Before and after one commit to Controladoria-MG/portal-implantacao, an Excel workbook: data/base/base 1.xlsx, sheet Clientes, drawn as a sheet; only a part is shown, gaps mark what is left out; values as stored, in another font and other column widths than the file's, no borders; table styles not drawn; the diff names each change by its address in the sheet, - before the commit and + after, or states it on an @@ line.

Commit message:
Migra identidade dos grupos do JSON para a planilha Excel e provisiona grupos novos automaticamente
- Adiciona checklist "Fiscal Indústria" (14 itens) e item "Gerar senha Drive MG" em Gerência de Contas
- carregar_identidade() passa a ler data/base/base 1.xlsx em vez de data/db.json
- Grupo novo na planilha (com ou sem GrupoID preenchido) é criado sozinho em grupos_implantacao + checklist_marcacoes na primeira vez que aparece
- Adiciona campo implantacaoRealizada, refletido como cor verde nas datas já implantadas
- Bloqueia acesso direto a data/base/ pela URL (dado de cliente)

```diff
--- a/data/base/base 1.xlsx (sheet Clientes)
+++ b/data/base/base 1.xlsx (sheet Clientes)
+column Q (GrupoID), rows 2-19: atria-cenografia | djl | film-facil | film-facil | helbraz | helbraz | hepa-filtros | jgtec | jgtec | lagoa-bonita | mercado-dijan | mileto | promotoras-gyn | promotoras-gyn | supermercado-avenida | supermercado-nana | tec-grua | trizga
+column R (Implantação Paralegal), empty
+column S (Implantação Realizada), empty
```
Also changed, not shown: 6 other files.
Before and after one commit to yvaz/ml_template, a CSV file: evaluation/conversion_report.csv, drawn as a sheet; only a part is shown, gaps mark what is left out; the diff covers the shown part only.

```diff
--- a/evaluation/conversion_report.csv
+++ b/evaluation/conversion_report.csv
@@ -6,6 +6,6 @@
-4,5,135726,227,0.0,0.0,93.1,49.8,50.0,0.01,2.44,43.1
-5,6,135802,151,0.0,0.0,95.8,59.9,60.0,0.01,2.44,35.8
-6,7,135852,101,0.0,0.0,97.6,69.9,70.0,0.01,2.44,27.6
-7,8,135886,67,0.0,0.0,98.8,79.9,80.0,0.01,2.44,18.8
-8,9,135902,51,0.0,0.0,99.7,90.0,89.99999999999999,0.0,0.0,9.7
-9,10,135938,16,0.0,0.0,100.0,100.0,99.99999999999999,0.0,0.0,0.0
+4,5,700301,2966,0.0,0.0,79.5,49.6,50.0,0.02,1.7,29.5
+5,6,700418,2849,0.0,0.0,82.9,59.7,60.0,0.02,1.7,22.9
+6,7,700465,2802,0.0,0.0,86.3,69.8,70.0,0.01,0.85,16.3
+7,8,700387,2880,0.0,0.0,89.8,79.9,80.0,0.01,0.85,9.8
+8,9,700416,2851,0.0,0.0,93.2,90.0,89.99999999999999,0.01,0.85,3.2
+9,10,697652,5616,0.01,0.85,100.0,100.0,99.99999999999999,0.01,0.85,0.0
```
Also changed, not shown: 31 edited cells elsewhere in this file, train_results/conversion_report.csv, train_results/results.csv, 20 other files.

» **Work item**
Out of the records above, pull each line containing the word "evaluation".

» **Task solution**
Before and after one commit to yvaz/ml_template, a CSV file: evaluation/conversion_report.csv, drawn as a sheet; only a part is shown, gaps mark what is left out; the diff covers the shown part only.
--- a/evaluation/conversion_report.csv
+++ b/evaluation/conversion_report.csv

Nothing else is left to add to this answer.